Axl ran up to let the dude know he needed to release me or end up in the hospital. Two other valet guys rushed over to back up their buddy, but Axl was clearly ready to throw with all three of them, and didn’t flinch or back down as he bellowed warnings their way.
The valet guy had no end game, so he just let me go. I continued on downhill and yelled back, “Fuck you, motherfuckers!”
As we sailed up Holloway, Axl sang along full-throated, wailing, crooning, and impressing with his warm, signature rasp.
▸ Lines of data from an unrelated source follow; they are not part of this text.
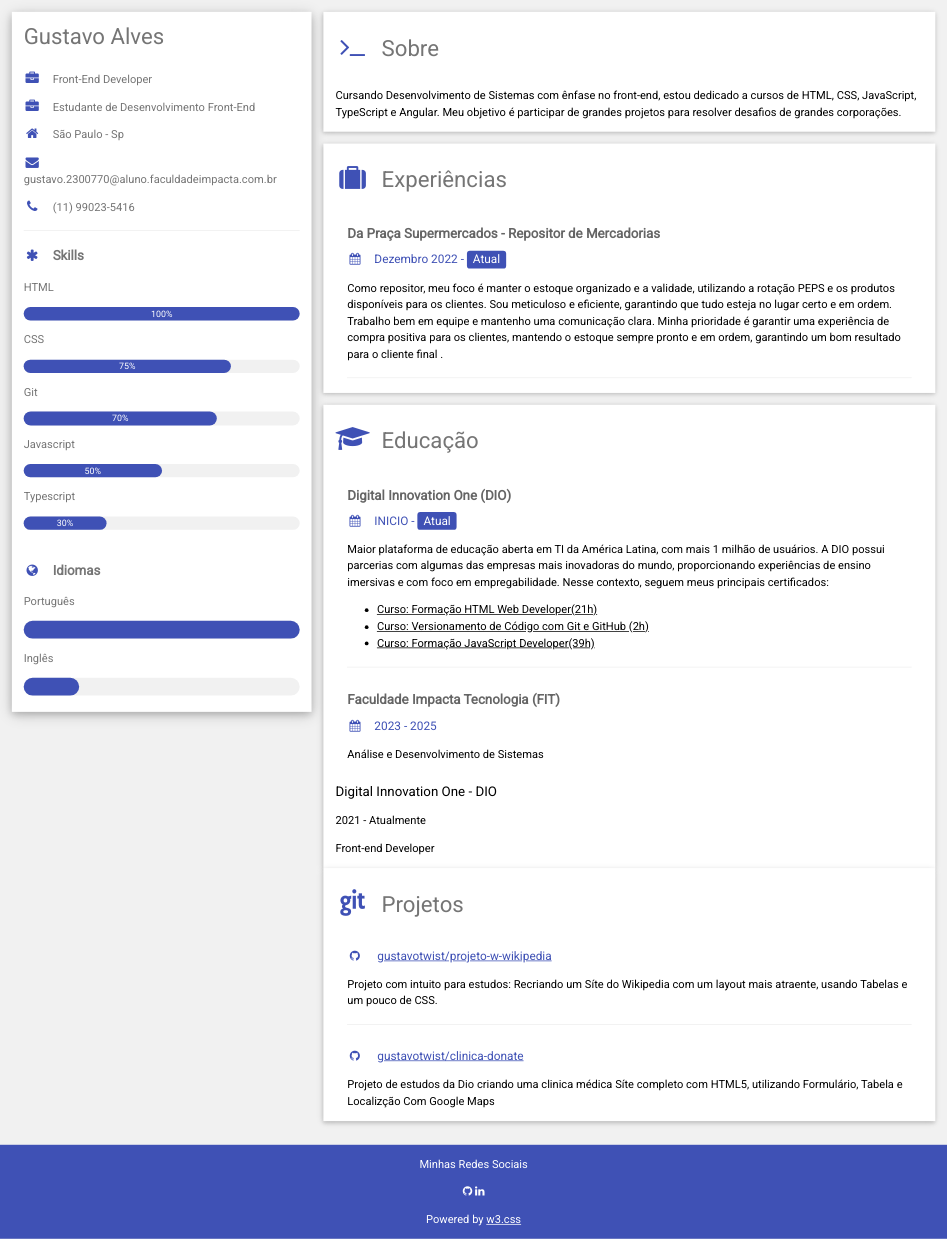
Repository: gustavotwist/cv
Page: index.html
An editor plug-in stored every save of this project. The page is shown before and after the next save, followed by the edit.
The browser window is 1280 px wide. The pictures show the whole page, at 74% of full size.

Above is the page before, as saved 2024-06-19 22:07:35.

### index.html
<!DOCTYPE html>
<!-- @falvojr: Reference article https://www.w3schools.com/howto/howto_website_create_resume.asp -->
<!-- @falvojr: Useful link to use fontawesome (fa) icons: https://fontawesome.com/v4/icons/ -->
<html lang="pt-BR">

  <head>
    <title>Gustavo Alves</title>

    <meta http-equiv="Content-Type" content="text/html; charset=UTF-8">
    <meta name="viewport" content="width=device-width, initial-scale=1">

    <link rel="stylesheet" href="https://www.w3schools.com/w3css/4/w3.css">
    <link rel='stylesheet' href='https://fonts.googleapis.com/css?family=Roboto'>
    <link rel="stylesheet" href="https://cdnjs.cloudflare.com/ajax/libs/font-awesome/4.7.0/css/font-awesome.min.css">

    <style>
      html,body,h1,h2,h3,h4,h5,h6 {font-family: "Roboto", sans-serif}
    </style>

  </head>

  <body class="w3-light-grey" cz-shortcut-listen="true">

    <!-- Page Container -->
    <div class="w3-content w3-margin-top" style="max-width:1400px;">

      <!-- The Grid -->
      <div class="w3-row-padding">

        <!-- Left Column -->
        <div class="w3-third">

          <div class="w3-white w3-text-grey w3-card-4">
            <!-- @falvojr: This container has been modified to not use a profile picture. -->
            <div class="w3-container">
              <h2>Gustavo Alves</h2>
            </div>
            <div class="w3-container">
              <p><i class="fa fa-briefcase fa-fw w3-margin-right w3-large w3-text-indigo"></i>Front-End Developer</p>
              <p><i class="fa fa-briefcase fa-fw w3-margin-right w3-large w3-text-indigo"></i>Estudante de Desenvolvimento Front-End</p>
              <p><i class="fa fa-home fa-fw w3-margin-right w3-large w3-text-indigo"></i>São Paulo - Sp</p>
              <p><i class="fa fa-envelope fa-fw w3-margin-right w3-large w3-text-indigo"></i>gustavo.2300770@aluno.faculdadeimpacta.com.br</p>
              <p><i class="fa fa-phone fa-fw w3-margin-right w3-large w3-text-indigo"></i>(11) 99023-5416</p>
              <hr>

              <p class="w3-large">
                <b><i class="fa fa-asterisk fa-fw w3-margin-right w3-text-indigo"></i>Skills</b>
              </p>
              <p>HTML</p>
              <div class="w3-light-grey w3-round-xlarge w3-small">
                <div class="w3-container w3-center w3-round-xlarge w3-indigo" style="width:100%">100%</div>
              </div>
              <p>CSS</p>
              <div class="w3-light-grey w3-round-xlarge w3-small">
                <div class="w3-container w3-center w3-round-xlarge w3-indigo" style="width:75%">75%</div>
              </div>
              <p>Git</p>
              <div class="w3-light-grey w3-round-xlarge w3-small">
                <div class="w3-container w3-center w3-round-xlarge w3-indigo" style="width:70%">70%</div>
              </div>
              <p>Javascript</p>
              <div class="w3-light-grey w3-round-xlarge w3-small">
                <div class="w3-container w3-center w3-round-xlarge w3-indigo" style="width:50%">50%</div>
              </div>
              <p>Typescript</p>
              <div class="w3-light-grey w3-round-xlarge w3-small">
                <div class="w3-container w3-center w3-round-xlarge w3-indigo" style="width:30%">30%</div>
              </div>
              <br>
              <p class="w3-large w3-text-theme">
                <b><i class="fa fa-globe fa-fw w3-margin-right w3-text-indigo"></i>Idiomas</b>
              </p>
              <p>Português</p>
              <div class="w3-light-grey w3-round-xlarge">
                <div class="w3-round-xlarge w3-indigo" style="height:24px;width:100%"></div>
              </div>
              <p>Inglês</p>
              <div class="w3-light-grey w3-round-xlarge">
                <div class="w3-round-xlarge w3-indigo" style="height:24px;width:20%"></div>
              </div>
              <br>
            </div>
          </div><br>

          <!-- End Left Column -->
        </div>

        <!-- Right Column -->
        <div class="w3-twothird">

          <div class="w3-container w3-card w3-white w3-margin-bottom">
            <h2 class="w3-text-grey w3-padding-16"><i class="fa fa-terminal fa-fw w3-margin-right w3-xxlarge w3-text-indigo"></i>Sobre</h2>
            <p>Cursando Desenvolvimento de Sistemas com ênfase no front-end, estou dedicado a cursos de HTML, CSS, JavaScript, TypeScript e Angular. Meu objetivo é participar de grandes projetos para resolver desafios de grandes corporações.</p>
          </div>

          <div class="w3-container w3-card w3-white w3-margin-bottom">
            <h2 class="w3-text-grey w3-padding-16">
              <i class="fa fa-suitcase fa-fw w3-margin-right w3-xxlarge w3-text-indigo"></i>Experiências
            </h2>
            <div class="w3-container">
              <h5 class="w3-opacity"><b>Da Praça Supermercados - Repositor de Mercadorias</b></h5>
              <h6 class="w3-text-indigo"><i class="fa fa-calendar fa-fw w3-margin-right"></i>Dezembro 2022 - <span class="w3-tag w3-indigo w3-round">Atual</span></h6>
              <p>Como repositor, meu foco é manter o estoque organizado e a validade, utilizando a rotação PEPS e os produtos disponíveis para os clientes. Sou meticuloso e eficiente, garantindo que tudo esteja no lugar certo e em ordem. Trabalho bem em equipe e mantenho uma comunicação clara. Minha prioridade é garantir uma experiência de compra positiva para os clientes, mantendo o estoque sempre pronto e em ordem, garantindo um bom resultado para o cliente final .</p>
              <hr>
            </div>
          </div>

          <div class="w3-container w3-card w3-white">
            <h2 class="w3-text-grey w3-padding-16">
              <i class="fa fa-graduation-cap fa-fw w3-margin-right w3-xxlarge w3-text-indigo"></i>Educação
            </h2>
            <div class="w3-container">
              <h5 class="w3-opacity"><b>Digital Innovation One (DIO)</b></h5>
              <h6 class="w3-text-indigo"><i class="fa fa-calendar fa-fw w3-margin-right"></i>INICIO - <span class="w3-tag w3-indigo w3-round">Atual</span></h6>
              <p>
                Maior plataforma de educação aberta em TI da América Latina, com mais 1 milhão de usuários.
                A DIO possui parcerias com algumas das empresas mais inovadoras do mundo, proporcionando experiências
                de ensino imersivas e com foco em empregabilidade. Nesse contexto, seguem meus principais certificados:
              </p>
              <ul>
                <li><a href="https://www.dio.me/certificate/VDSNYTO5" target="_blank">Curso: Formação HTML Web Developer(21h)</a></li>
                <li><a href="https://www.dio.me/certificate/EA66CA6A" target="_blank">Curso: Versionamento de Código com Git e GitHub (2h)</a></li>
                <li><a href="https://www.dio.me/certificate/OST0WIWG" target="_blank">Curso: Formação JavaScript Developer(39h)</a></li>
              </ul>
              <hr>
            </div>
            <div class="w3-container">
              <h5 class="w3-opacity"><b>Faculdade Impacta Tecnologia (FIT)</b></h5>
              <h6 class="w3-text-indigo"><i class="fa fa-calendar fa-fw w3-margin-right"></i>2023 - 2025</h6>
              <p>Análise e Desenvolvimento de Sistemas</p>
            </div>
            <div>
              <h5 class="title school">Digital Innovation One - DIO</h5>
              <p class="period">2021 - Atualmente</p>
              <p>Front-end Developer</p>

            </div>
          </div>

          <div class="w3-container w3-card w3-white w3-margin-bottom">
            <h2 class="w3-text-grey w3-padding-16">
              <i class="fa fa-git fa-fw w3-margin-right w3-xxlarge w3-text-indigo"></i>Projetos
            </h2>
            <div class="w3-container">
              <h6 class="w3-text-indigo">
                <i class="fa fa-github fa-fw w3-margin-right"></i>
                <a href="https://github.com/gustavotwist/projeto-w-wikipedia" target="_blank">gustavotwist/projeto-w-wikipedia</a>
              </h6>
              <p>Projeto com intuito para estudos: Recriando um Síte do Wikipedia com um layout mais atraente, usando Tabelas e um pouco de CSS.</p>
              <hr>
            </div>
            <div class="w3-container">
              <h6 class="w3-text-indigo">
                <i class="fa fa-github fa-fw w3-margin-right"></i>
                <a href="https://github.com/gustavotwist/clinica-donate" target="_blank">gustavotwist/clinica-donate</a>
              </h6>
              <p>Projeto de estudos da Dio criando uma clinica médica Síte completo com HTML5, utilizando Formulário, Tabela e Localizção Com Google Maps</p>
            </div>
          </div>

          <!-- End Right Column -->
        </div>

        <!-- End Grid -->
      </div>

      <!-- End Page Container -->
    </div>

    <footer class="w3-container w3-indigo w3-center w3-margin-top">
      <p>Minhas Redes Sociais</p>
      <a href="https://github.com/gustavotwist" target="_blank"><i class="fa fa-github w3-hover-opacity"></i></a>
      <a href="https://www.linkedin.com/in/gustavoalves7/" target="_blank"><i class="fa fa-linkedin w3-hover-opacity"></i></a>
      <p>Powered by <a href="https://www.w3schools.com/w3css/default.asp" target="_blank">w3.css</a></p>
    </footer>

  </body>

</html>

After the next save:
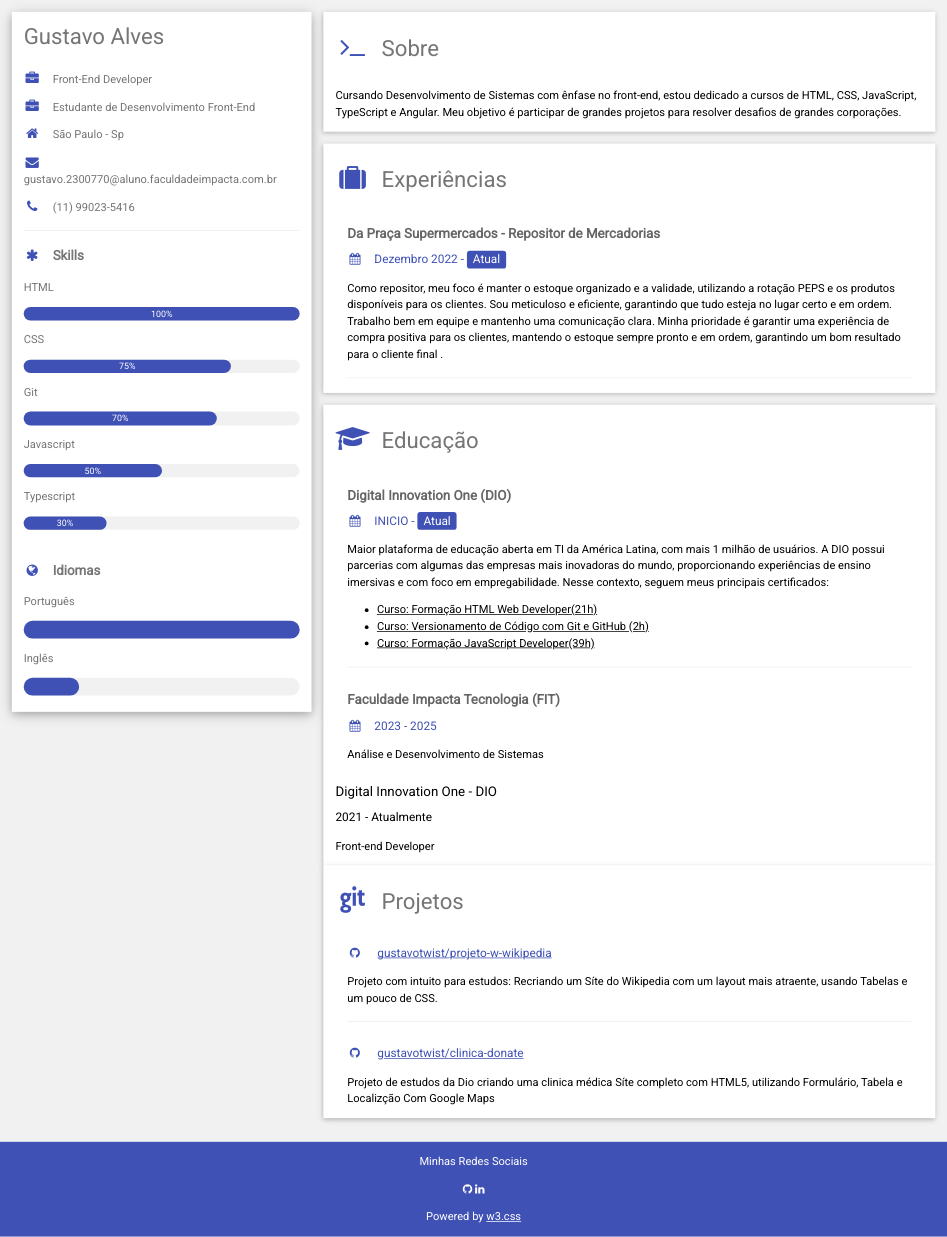
Saved 18 s later.
--- a/index.html
+++ b/index.html
@@ -131,7 +131,7 @@
             </div>
             <div>
               <h5 class="title school">Digital Innovation One - DIO</h5>
-              <p class="period">2021 - Atualmente</p>
+              <h6 class="period">2021 - Atualmente</h6>
               <p>Front-end Developer</p>
 
             </div>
A few minutes later, the three of us were tooling along Sunset Boulevard, top down, with Axl and Monique sitting on the boot, singing along with a song on KMET. I veered off onto Holloway to avoid the 2 a.m. Strip logjam as the piano intro to Queen’s “Spread Your Wings” began. Axl became happily animated and said, “I can’t believe it. They never play this song on the radio.” As we sailed up Holloway, Axl sang along full-throated, wailing, crooning, and impressing with his warm, signature rasp. It made me wish even more that he’d sing for L.A. Guns.
A few nights later, Ole, his friend Paul, and me were at the studio getting shitfaced on Jack, coke, and weed to celebrate Paul’s heading back to Denmark the next day. Around two thirty, Tracii showed up with Axl, and, I think, Steve Darrow. We all partied for a while before the guys started to jam, with Steve on drums. They played some covers and a few of Axl’s Hollywood Rose songs. And it was awesome! While they rocked out, Paul leaned over and yelled in my ear, “That’s the best rock ‘n’ roll singer in Los Angeles!” I looked toward Axl, nodded in agreement, and then took a chug. When the band drifted off into a prolonged blues jam, Axl put the microphone down and sat with us to pass the Jack to and fro. Good fun. That night, I didn’t once bug him to join the band. Having asked so many times – and always been shot down – I concluded it was not to be.